(EXTRACTED RECORDS)

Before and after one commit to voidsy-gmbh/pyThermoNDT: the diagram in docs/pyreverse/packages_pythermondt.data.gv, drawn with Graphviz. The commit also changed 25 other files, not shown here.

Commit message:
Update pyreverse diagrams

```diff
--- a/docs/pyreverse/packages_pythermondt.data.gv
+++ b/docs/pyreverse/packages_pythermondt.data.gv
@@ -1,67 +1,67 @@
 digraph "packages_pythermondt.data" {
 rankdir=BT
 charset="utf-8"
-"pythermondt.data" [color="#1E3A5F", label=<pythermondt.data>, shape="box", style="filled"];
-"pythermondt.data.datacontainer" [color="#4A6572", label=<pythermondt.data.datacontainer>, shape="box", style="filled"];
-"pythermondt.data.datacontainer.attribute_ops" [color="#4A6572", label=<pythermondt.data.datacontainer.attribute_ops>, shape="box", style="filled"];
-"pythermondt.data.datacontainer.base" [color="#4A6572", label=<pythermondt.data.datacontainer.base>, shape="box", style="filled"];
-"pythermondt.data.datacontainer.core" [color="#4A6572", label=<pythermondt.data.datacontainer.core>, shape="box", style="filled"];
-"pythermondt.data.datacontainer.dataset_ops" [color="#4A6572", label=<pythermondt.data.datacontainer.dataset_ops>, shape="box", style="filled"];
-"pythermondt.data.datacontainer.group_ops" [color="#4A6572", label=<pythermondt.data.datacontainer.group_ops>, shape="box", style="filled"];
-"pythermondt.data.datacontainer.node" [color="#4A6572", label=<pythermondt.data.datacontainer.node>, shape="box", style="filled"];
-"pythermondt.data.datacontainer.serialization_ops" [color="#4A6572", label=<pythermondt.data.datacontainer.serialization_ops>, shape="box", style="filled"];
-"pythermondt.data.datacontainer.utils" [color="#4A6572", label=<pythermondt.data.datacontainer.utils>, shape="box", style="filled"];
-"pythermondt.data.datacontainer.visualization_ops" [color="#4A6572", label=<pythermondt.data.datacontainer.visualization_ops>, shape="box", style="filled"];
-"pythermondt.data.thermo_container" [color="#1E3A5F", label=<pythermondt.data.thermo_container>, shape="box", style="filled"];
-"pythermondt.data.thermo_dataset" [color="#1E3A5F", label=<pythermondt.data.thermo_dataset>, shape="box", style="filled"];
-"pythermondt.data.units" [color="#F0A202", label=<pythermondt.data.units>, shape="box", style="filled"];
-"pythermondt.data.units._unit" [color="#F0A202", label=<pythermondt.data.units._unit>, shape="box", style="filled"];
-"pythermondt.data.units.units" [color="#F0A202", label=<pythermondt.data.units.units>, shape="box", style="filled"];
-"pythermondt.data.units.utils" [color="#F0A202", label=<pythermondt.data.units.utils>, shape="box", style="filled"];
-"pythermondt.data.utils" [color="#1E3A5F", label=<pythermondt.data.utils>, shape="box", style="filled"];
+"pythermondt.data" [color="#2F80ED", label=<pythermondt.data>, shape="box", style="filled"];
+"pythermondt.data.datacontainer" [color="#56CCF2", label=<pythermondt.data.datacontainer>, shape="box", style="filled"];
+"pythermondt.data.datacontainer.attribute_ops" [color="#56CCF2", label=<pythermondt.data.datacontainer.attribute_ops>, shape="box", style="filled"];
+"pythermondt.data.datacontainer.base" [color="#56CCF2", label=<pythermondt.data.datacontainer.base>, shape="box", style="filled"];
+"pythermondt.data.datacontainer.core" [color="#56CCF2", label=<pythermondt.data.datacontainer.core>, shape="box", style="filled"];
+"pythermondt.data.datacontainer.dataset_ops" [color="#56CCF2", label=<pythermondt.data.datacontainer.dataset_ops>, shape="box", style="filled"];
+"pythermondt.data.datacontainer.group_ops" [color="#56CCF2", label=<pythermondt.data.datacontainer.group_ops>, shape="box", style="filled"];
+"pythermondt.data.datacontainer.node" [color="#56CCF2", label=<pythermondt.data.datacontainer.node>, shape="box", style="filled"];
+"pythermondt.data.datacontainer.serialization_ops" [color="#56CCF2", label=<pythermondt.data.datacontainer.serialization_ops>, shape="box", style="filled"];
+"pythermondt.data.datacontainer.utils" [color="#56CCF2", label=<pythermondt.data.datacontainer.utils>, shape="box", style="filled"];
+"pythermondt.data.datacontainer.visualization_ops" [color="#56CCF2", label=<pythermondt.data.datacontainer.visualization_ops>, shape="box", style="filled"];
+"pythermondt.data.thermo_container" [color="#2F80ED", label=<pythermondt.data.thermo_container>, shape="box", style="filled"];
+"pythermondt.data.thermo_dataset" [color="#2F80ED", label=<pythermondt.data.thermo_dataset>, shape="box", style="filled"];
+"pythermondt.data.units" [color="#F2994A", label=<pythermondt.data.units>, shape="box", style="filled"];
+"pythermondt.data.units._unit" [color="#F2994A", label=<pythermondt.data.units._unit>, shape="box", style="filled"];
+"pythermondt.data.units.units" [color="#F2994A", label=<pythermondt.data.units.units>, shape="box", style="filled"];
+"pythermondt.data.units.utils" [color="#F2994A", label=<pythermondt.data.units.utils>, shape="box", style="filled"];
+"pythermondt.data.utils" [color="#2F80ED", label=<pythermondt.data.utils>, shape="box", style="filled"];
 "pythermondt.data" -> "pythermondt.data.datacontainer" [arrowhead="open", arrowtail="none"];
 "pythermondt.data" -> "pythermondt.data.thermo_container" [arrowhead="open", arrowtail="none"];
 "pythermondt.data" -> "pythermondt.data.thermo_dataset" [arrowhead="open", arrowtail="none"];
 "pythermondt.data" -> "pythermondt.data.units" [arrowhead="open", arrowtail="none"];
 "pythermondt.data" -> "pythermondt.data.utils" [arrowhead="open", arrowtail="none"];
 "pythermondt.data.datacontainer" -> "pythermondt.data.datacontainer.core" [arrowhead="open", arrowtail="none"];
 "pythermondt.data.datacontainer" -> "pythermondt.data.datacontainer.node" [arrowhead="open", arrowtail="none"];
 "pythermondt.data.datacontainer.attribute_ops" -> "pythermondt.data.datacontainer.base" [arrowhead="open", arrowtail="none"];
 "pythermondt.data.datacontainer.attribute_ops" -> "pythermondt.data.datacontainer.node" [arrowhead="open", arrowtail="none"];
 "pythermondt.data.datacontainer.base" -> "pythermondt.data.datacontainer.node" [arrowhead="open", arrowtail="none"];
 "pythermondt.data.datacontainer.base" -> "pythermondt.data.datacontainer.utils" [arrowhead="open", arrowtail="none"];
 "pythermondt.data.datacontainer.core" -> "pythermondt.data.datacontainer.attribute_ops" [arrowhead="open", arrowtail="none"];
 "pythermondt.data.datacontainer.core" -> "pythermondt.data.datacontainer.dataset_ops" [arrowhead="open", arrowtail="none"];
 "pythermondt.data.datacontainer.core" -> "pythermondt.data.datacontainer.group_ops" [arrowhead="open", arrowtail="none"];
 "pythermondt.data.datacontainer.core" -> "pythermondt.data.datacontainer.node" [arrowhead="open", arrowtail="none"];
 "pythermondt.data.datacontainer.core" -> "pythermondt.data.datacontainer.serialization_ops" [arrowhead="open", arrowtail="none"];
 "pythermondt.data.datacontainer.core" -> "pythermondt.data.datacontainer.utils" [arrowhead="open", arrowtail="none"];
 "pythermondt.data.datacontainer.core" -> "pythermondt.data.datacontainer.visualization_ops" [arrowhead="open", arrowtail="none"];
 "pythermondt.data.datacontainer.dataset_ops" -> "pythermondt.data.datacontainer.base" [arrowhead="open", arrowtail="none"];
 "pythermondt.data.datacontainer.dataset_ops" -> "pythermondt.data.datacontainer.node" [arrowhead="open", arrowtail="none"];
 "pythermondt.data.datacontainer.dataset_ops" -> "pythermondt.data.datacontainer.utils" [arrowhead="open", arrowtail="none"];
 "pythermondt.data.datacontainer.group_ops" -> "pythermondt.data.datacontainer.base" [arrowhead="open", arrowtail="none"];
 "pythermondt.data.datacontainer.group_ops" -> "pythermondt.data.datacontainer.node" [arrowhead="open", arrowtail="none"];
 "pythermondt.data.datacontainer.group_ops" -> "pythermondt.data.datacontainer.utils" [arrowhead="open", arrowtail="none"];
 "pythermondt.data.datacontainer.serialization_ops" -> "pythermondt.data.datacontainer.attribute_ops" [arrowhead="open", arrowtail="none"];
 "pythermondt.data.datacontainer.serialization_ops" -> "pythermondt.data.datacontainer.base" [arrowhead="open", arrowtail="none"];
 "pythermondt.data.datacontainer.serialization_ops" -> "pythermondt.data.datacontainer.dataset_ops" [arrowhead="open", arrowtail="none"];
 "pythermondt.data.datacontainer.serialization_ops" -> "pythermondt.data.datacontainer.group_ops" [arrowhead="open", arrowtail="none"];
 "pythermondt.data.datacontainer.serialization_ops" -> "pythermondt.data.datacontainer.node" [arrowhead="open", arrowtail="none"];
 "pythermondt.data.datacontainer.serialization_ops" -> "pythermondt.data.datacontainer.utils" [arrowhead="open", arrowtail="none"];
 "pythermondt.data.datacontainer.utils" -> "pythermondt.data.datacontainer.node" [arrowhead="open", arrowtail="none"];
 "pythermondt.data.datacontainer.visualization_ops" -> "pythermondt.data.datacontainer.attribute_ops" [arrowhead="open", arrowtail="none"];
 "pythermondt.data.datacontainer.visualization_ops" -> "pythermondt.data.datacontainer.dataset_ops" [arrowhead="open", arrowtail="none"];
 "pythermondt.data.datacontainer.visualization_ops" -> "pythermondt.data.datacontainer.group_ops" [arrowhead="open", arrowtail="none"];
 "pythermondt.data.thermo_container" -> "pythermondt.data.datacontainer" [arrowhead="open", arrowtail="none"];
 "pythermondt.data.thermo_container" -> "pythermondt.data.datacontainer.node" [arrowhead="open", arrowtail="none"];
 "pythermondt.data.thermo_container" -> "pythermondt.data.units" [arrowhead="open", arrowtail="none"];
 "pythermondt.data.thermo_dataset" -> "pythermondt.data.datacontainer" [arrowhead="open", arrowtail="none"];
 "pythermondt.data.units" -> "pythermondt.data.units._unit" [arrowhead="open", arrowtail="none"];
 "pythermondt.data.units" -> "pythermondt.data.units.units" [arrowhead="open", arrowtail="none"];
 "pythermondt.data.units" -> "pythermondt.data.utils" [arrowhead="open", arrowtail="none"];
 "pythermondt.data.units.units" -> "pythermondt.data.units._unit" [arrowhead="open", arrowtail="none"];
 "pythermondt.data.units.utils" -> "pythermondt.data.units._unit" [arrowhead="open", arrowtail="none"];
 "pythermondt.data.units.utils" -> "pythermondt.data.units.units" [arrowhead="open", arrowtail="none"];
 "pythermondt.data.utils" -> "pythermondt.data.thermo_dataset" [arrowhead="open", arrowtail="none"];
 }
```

(End EXTRACTED RECORDS)

# BRIEF
Copy each line of the listing that holds the word "docs".

# FINISHED EXERCISE
Before and after one commit to voidsy-gmbh/pyThermoNDT: the diagram in docs/pyreverse/packages_pythermondt.data.gv, drawn with Graphviz. The commit also changed 25 other files, not shown here.
--- a/docs/pyreverse/packages_pythermondt.data.gv
+++ b/docs/pyreverse/packages_pythermondt.data.gv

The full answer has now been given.